Joshua Light Show and Nicholas Jaar
Warwick Arts Centre
Review by Andy Field
The Joshua Light Show has existed for exactly twice the number of years that Nicholas Jaar has been alive, and you could almost believe the symmetry of this fact to be deliberate.
In the first instance it speaks to the remarkable distance this collaboration encompasses. Resident artists for three hugely significant years at Fillmore East in New York from 1968 to 1971, Joshua Light Show are a vital fragment of an era that exists for most of the audience as little more than an idea. Even the thick curves of their company logo are enough to trigger a domino rally of associations trailing off towards Pink Floyd, the Grateful Dead and a whole anthology of romantic notions we’ve been both surviving on and trying to escape ever since.
Nicholas Jaar, meanwhile, was born after the fall of the Berlin Wall, the son of the remarkable installation artist Alfredo Jaar. His first and thus far only solo album, ‘Space is Only Noise’ appeared just two years ago to seemingly universal acclaim; a subtle, elegant arrangement of electronic noise, all clips and glitches and beats constellating themselves around fragments of voices and crisp slivers of melody. The feverish sense of expectation tangible in the crowd that comfortably fill Warwick Arts Centre’s biggest space on a sleepy Sunday night is testament to an artist who is about to become (if he is not already) quite impressively massive.

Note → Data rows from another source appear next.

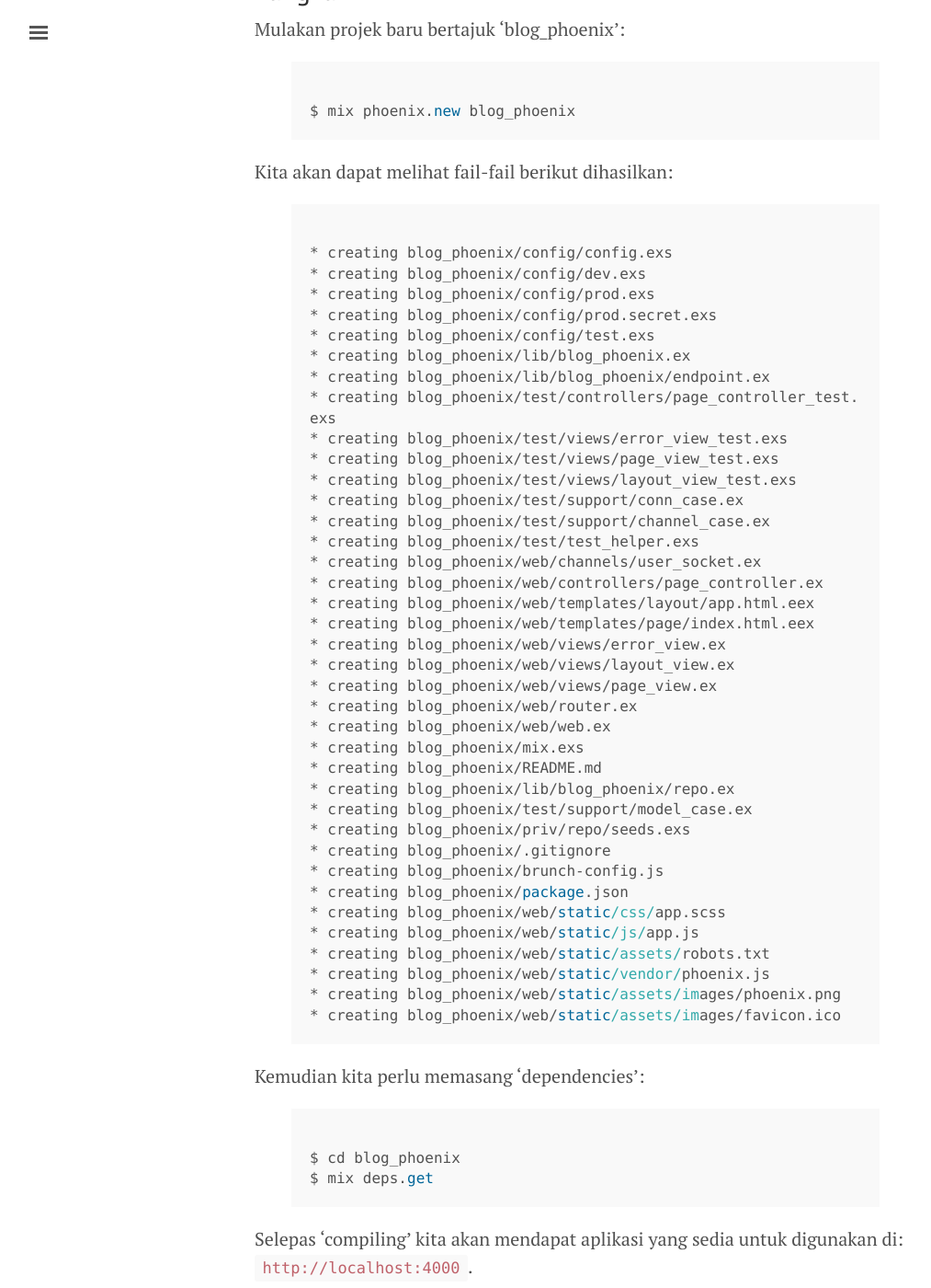
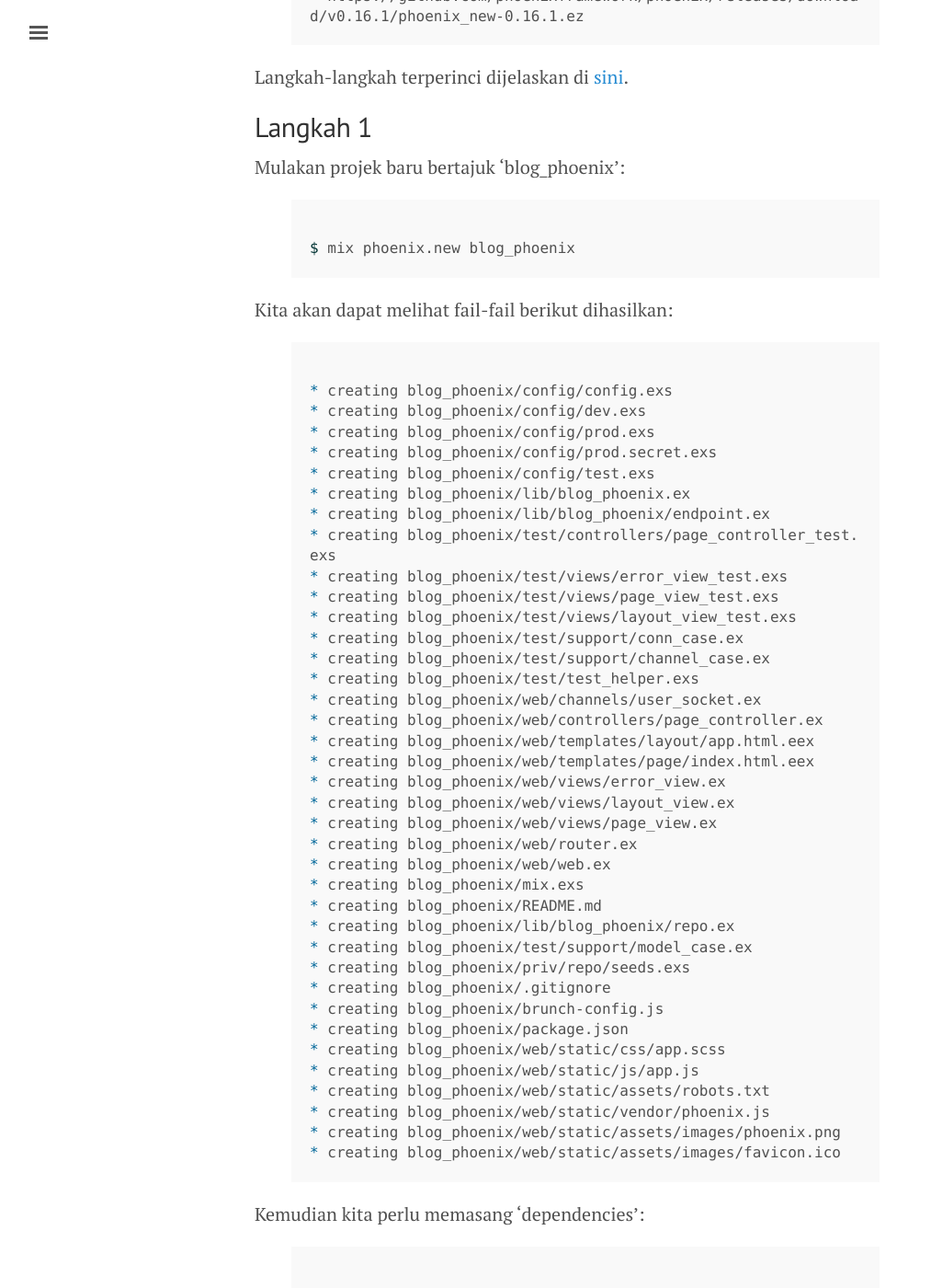
Before and after one commit to alkaha/alkaha.github.io, a Jekyll site: the page built from _posts/2016-03-04-elixir-blog-dalam-15-minit-menggunakan-phoenix-langkah-demi-langkah.md, in a window 1280 px wide and 1400 px high, scrolled down 1292 px. Shown: the whole window at 92% size, without its empty margins (3-1016 px from the left). Built offline with Jekyll 4.4.1, drawn with Linux system fonts in a browser that asks for light colours; some of the changed text lies outside the part shown.

Commit message:
membetulkan beberapa istilah dan typo

```diff
--- a/_posts/2016-03-04-elixir-blog-dalam-15-minit-menggunakan-phoenix-langkah-demi-langkah.md
+++ b/_posts/2016-03-04-elixir-blog-dalam-15-minit-menggunakan-phoenix-langkah-demi-langkah.md
@@ -18,8 +18,10 @@
 ## Persediaan
 
 Pertama sekali, kita perlu memasang Elixir: [http://elixir-lang.org/install.html](http://elixir-lang.org/install.html]).  Seterusnya, pasang 'Hex package manager' dan Phoenix:
-{% highlight js %}
-
+{% highlight bash %}
+$ mix local.hex
+$ mix archive.install
+  https://github.com/phoenixframework/phoenix/releases/download/v0.16.1/phoenix_new-0.16.1.ez
 {% endhighlight %}
 
 Langkah-langkah terperinci dijelaskan di [sini]().
@@ -27,12 +29,12 @@
 ## Langkah 1
 
 Mulakan projek baru bertajuk 'blog_phoenix':
-{% highlight js %}
+{% highlight bash %}
 $ mix phoenix.new blog_phoenix
 {% endhighlight %}
 
 Kita akan dapat melihat fail-fail berikut dihasilkan:
-{% highlight js %}
+{% highlight bash %}
 * creating blog_phoenix/config/config.exs
 * creating blog_phoenix/config/dev.exs
 * creating blog_phoenix/config/prod.exs
@@ -78,7 +80,7 @@
 $ mix deps.get
 {% endhighlight %}
 
-Selepas 'compiling' kita akan mendapat aplikasi yang sedia untuk digunakan di: `http://localhost:4000`.
+Selepas mengkompil kita akan mendapat aplikasi yang sedia untuk digunakan di: `http://localhost:4000`.
 
 ## Langkah 2
 
@@ -91,14 +93,14 @@
 {% endhighlight %}
 
 Kita gunakan 'generator' pertama utuk meghasilkan kesemua 'resource' dan 'action' - lebih kurang sama dengan kegunaan 'generator' Ruby on Rails.  Kita perlu untuk menggunakan nama dalam betuk 'singular' dan 'plural', dan seterusnya nama 'field' bersama dengan 'type'.
-{% highlight js %}
+{% highlight bash %}
 $ mix phoenix.gen.html Post posts title:string body:text
 {% endhighlight %}
 
 Sekarang kemudahan CRUD untuk entiti `Post` sudah tersedia.
 
 Berikut adalah senarai fail yang dihasilkan:
-{% highlight ruby %}
+{% highlight bash %}
 * creating priv/repo/migrations/20150730233126_create_post.exs
 * creating web/models/post.ex
 * creating test/models/post_test.exs
@@ -118,7 +120,7 @@
 {% endhighlight %}
 
 Untuk melihat senarai `routing` kita boleh gunakan:
-{% highlight ruby %}
+{% highlight bash %}
  $ mix phoenix.routes
 {% endhighlight %}
 
@@ -145,7 +147,7 @@
 
 Langkah seterusnya di dalam aplikasi blog kita adalah untuk menyediakan kemudahan 'comment', iaitu kemudahan untuk melihat senarai komen dan menambah komen baru.  Kita akan membenarkan banyak komen untuk setiap `post`.  Kita akan gunakan 'generator' yang akan menghasilkan 'model' dan 'migration' untuk entiti `Comment`:
 
-{% highlight ruby %}
+{% highlight bash %}
 $ mix phoenix.gen.model Comment comments name:string content:text post_id:references:posts
 {% endhighlight %}
 
@@ -166,11 +168,11 @@
 {% endhighlight %}
 
 Kemudian kita jalankan 'migration' seperti:
-{% highlight ruby %}
+{% highlight bash %}
 $ mix ecto.migrate
 {% endhighlight %}
 
-Seterusnya kita perle menambah fungsi `add_comment` di dalam fail `web/router.ex`:
+Seterusnya kita perlu menambah fungsi `add_comment` di dalam fail `web/router.ex`:
 {% highlight ruby %}
 resources "/posts", PostController do
   post "/comment", PostController, :add_comment
@@ -178,7 +180,10 @@
 {% endhighlight %}
 
 Kita baru menambah 'resource' untuk `comment` di dalam 'resource' untuk `post`. Kita boleh melihat 'routing table' yang baru seperti berikut:
-{% highlight ruby %}
+{% highlight bash %}
+$ mix phoenix.routes
+
+post_post_path  POST    /posts/:post_id/comment  BlogPhoenix.PostController :add_comment
 
 {% endhighlight %}
 
@@ -212,7 +217,7 @@
 end
 {% endhighlight %}
 
-Fungsi `changeset` yang digunakan di dalam kod di atas boleh di dapati di dalam fail `web/models/comment.ex`.  Baca mengenai Ecto `changeset` di [sini]().
+Fungsi `changeset` yang digunakan di dalam kod di atas boleh di dapati di dalam fail `web/models/comment.ex`.  Baca mengenai Ecto `changeset` di [sini](http://hexdocs.pm/ecto/Ecto.html).
 
 Seterusnya kita perlu mengubah 'function' `show` seperti berikut:
 {% highlight ruby %}
@@ -353,6 +358,6 @@
 
 ## Ringkasan:
 
-'Source code' untuk aplikasi ini boleh di dapati di [Github]().  Aplikasi blog ini ada amat ringkas dan ianya cuma satu percubaan untuk menunjukkan bagaimana mudahnya untuk bermain dengan Elixir dan Phoenix jika kita mempunyai latarbelakang Ruby On Rails.  Sepertimana yang dapat kita lihat, ianya semudah jika ianya dibina menggunakan Rails!  Kita dapat melihat beberapa kesamaan antara Elixir/Phoenix dan Ruby On Rails dari segi 'convention' yang digunakan.  Framework ini menyediakan banyak konsep yang telah dikenali seperti 'models', 'routing', 'controllers' dan 'form helpers', dan juga beberapa konsep baru seperti 'repositories' dan 'changesets(channels)'.  Dengan itu kita merasa selesa untuk menulis kod, tetapi kita perlu ingat bahawa kita tidak lagi menggunakan kaedah 'Object Oriented Programming'.  Oleh itu kita perlu mengubah minda kita kepada mod 'Functional Programming' - dan ianya mengujakan!
+'Source code' untuk aplikasi ini boleh di dapati di [Github](https://github.com/jcieslar/blog_phoenix).  Aplikasi blog ini ada amat ringkas dan ianya cuma satu percubaan untuk menunjukkan bagaimana mudahnya untuk bermain dengan Elixir dan Phoenix jika kita mempunyai latarbelakang Ruby On Rails.  Sepertimana yang dapat kita lihat, ianya semudah jika ianya dibina menggunakan Rails!  Kita dapat melihat beberapa kesamaan antara Elixir/Phoenix dan Ruby On Rails dari segi 'convention' yang digunakan.  Framework ini menyediakan banyak konsep yang telah dikenali seperti 'models', 'routing', 'controllers' dan 'form helpers', dan juga beberapa konsep baru seperti 'repositories' dan 'changesets(channels)'.  Dengan itu kita merasa selesa untuk menulis kod, tetapi kita perlu ingat bahawa kita tidak lagi menggunakan kaedah 'Object Oriented Programming'.  Oleh itu kita perlu mengubah minda kita kepada mod 'Functional Programming' - dan ianya mengujakan!
 
 Saya berharap ini akan menggalakkan anda untuk melihat lebih dekat akan Elixir dan Phoenix.  Siapa tahu, mungkin Elixir on Phoenix menjadi standard untuk generasi baru web?
```
Also changed, not shown: other parts of _posts/2016-03-04-elixir-blog-dalam-15-minit-menggunakan-phoenix-langkah-demi-langkah.md (+5 -5 lines), _posts/2016-03-03-pattern-matching-melalui-elixir.md (+15 -15 lines), _posts/2016-03-04-asas-elixir.md (+21 -21 lines).
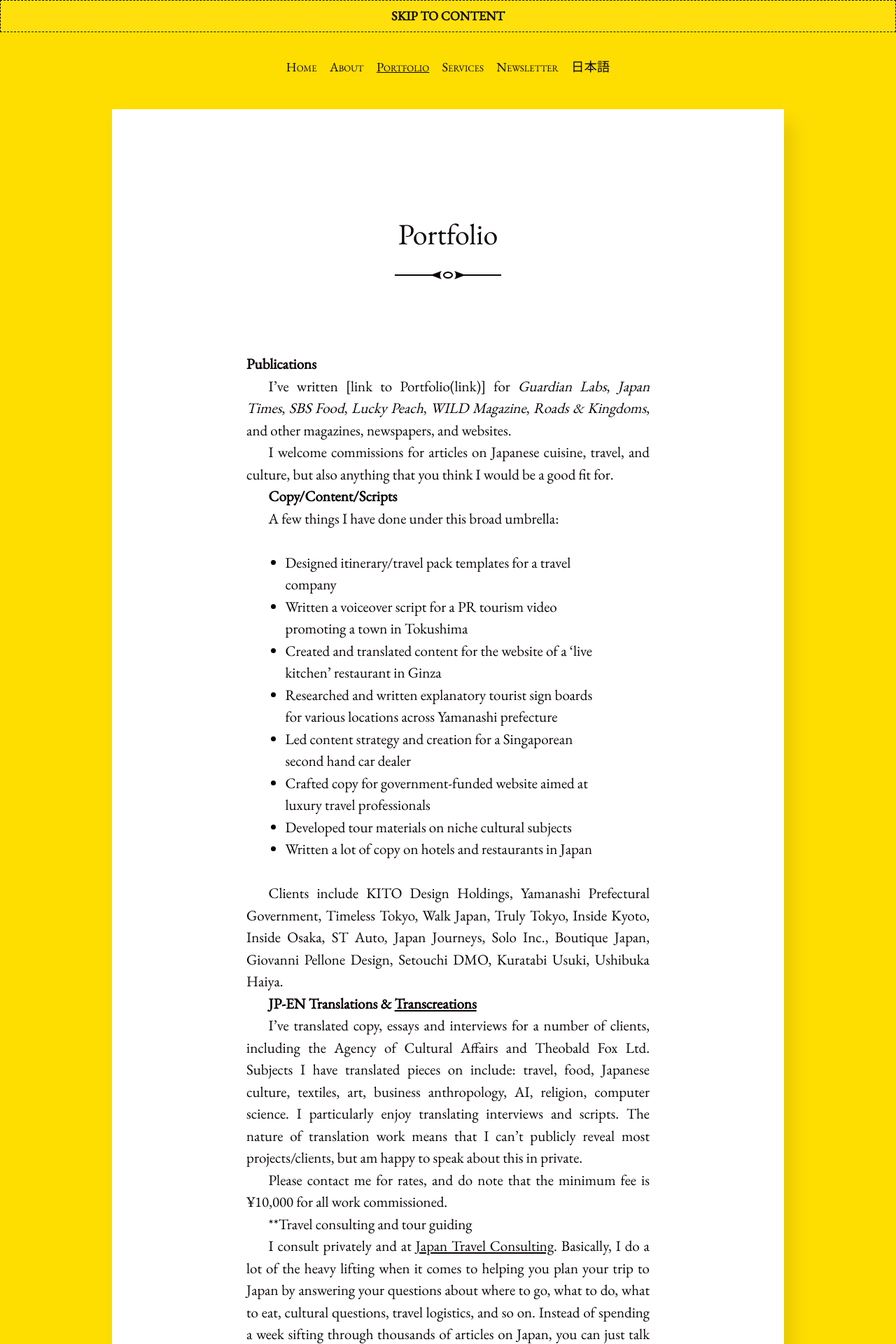
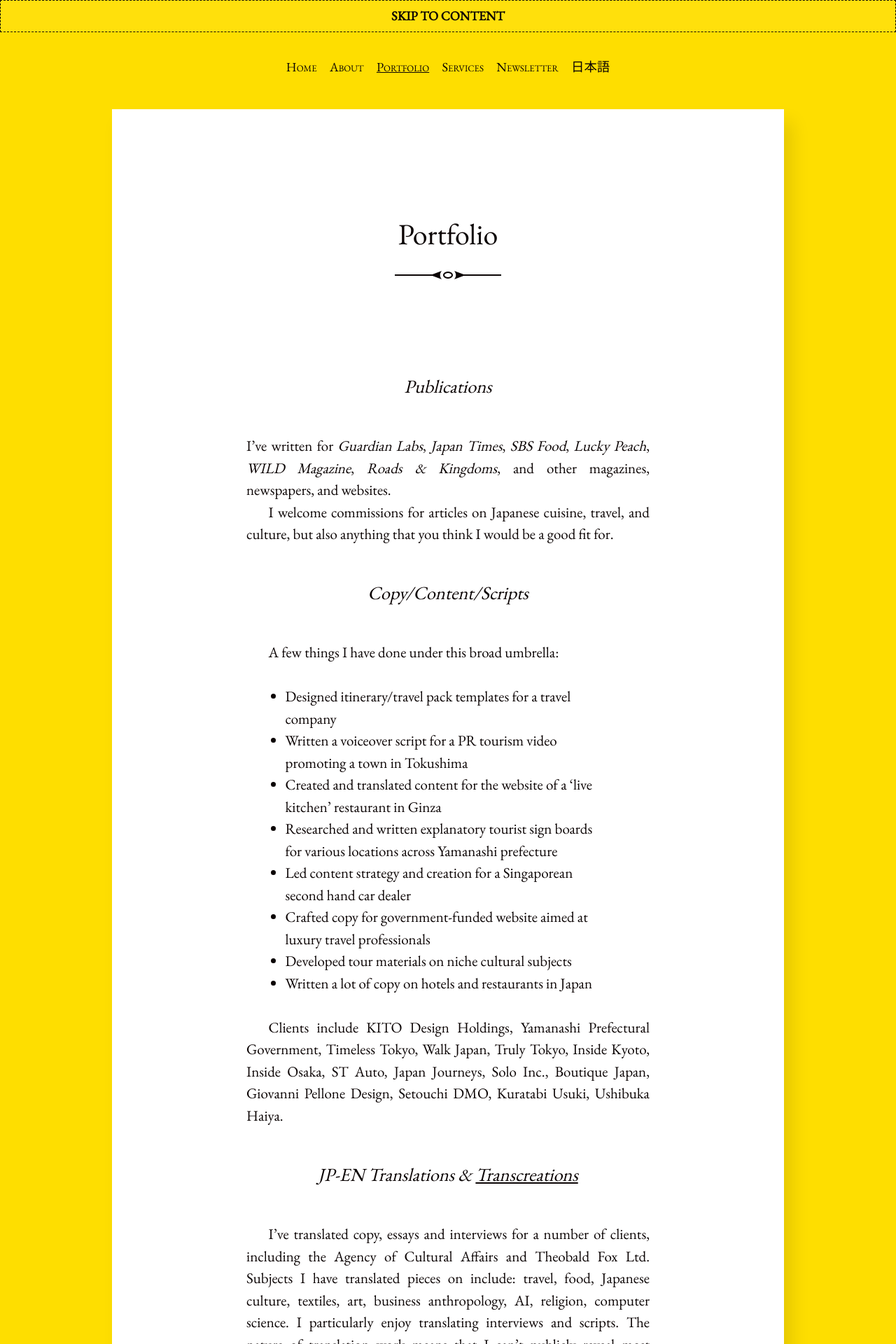
Before and after one commit to Piccolo-Portfolios/florentyna-leow, a Jekyll site: the page built from portfolio.md, in a window 1280 px wide. Shown: the top 1920 px of the page at 70% size. Built offline with Jekyll 4.4.1, drawn with Linux system fonts in a browser that asks for light colours; some of the changed text lies outside the part shown.

Commit message:
Added H4 headers

```diff
--- a/portfolio.md
+++ b/portfolio.md
@@ -3,13 +3,13 @@ layout: post
 title: Portfolio
 ---
 
-**Publications**
+#### Publications
 
-I've written [link to Portfolio(link)] for _Guardian Labs_, _Japan Times_, _SBS Food_, _Lucky Peach_, _WILD Magazine_, _Roads & Kingdoms_, and other magazines, newspapers, and websites.
+I've written for _Guardian Labs_, _Japan Times_, _SBS Food_, _Lucky Peach_, _WILD Magazine_, _Roads & Kingdoms_, and other magazines, newspapers, and websites.
 
 I welcome commissions for articles on Japanese cuisine, travel, and culture, but also anything that you think I would be a good fit for.
 
-**Copy/Content/Scripts**
+#### Copy/Content/Scripts
 
 A few things I have done under this broad umbrella:
 
@@ -24,13 +24,14 @@ A few things I have done under this broad umbrella:
 
 Clients include KITO Design Holdings, Yamanashi Prefectural Government, Timeless Tokyo, Walk Japan, Truly Tokyo, Inside Kyoto, Inside Osaka, ST Auto, Japan Journeys, Solo Inc., Boutique Japan, Giovanni Pellone Design, Setouchi DMO, Kuratabi Usuki, Ushibuka Haiya.
 
-**JP-EN Translations & [Transcreations](https://www.translatemedia.com/translation-services/transcreation/)**
+
+#### JP-EN Translations & [Transcreations](https://www.translatemedia.com/translation-services/transcreation/)
 
 I've translated copy, essays and interviews for a number of clients, including the Agency of Cultural Affairs and Theobald Fox Ltd. Subjects I have translated pieces on include: travel, food, Japanese culture, textiles, art, business anthropology, AI, religion, computer science. I particularly enjoy translating interviews and scripts. The nature of translation work means that I can't publicly reveal most projects/clients, but am happy to speak about this in private.
 
 Please contact me for rates, and do note that the minimum fee is ¥10,000 for all work commissioned.
 
-**Travel consulting and tour guiding
+#### Travel consulting and tour guiding
 
 I consult privately and at [Japan Travel Consulting](https://japantravelconsulting.com/frequently-asked-questions/). Basically, I do a lot of the heavy lifting when it comes to helping you plan your trip to Japan by answering your questions about where to go, what to do, what to eat, cultural questions, travel logistics, and so on. Instead of spending a week sifting through thousands of articles on Japan, you can just talk to me for an hour or two!
 
```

Yet from almost the moment the lights dim any span of time separating the two seems to melt away with the first gently curling tendrils of coloured light expanding across the enormous screen on which the Joshua Light Show’s effects are projected. In part this is because a lot of Jaar’s set is made up of material from his Darkside collaboration with guitarist Dave Harrington, who joins him onstage for most of the show. Both of them silhouetted against the vivid colours of the light show, Harrington’s guitar line drifts and spins over Jaar’s restless landscape of noise, sounding not unlike the woozy psychedelia with which Joshua White and his fantastical colour effects first became famously associated. It is only in the second half of the show, as the beats accelerate and the volume rises, that this dreamy contemplation gives way to a more familiarly contemporary rush of bouncing euphoria, the audience rising from their seats and spilling down towards the edge of the stage.
And even then, with Jaar accelerating and the audience giddy and breathless in their attempts to keep up, there still remains a real sense of symmetry between him and the lightshow. Both are, fundamentally, about textures and patterns; an accumulation of layers that move across and through each other in ways that are as unexpected as they are delightful. The light show breathes and pulses like interstellar coral, or a sunset with no sense of self-restraint. It wraps itself around every part of Jaar’s music, shifting and transforming as the sounds themselves shift and transform; an alchemical synaesthesia, an attempt to explain what it is everyone in this room loves about music using colours rather than words.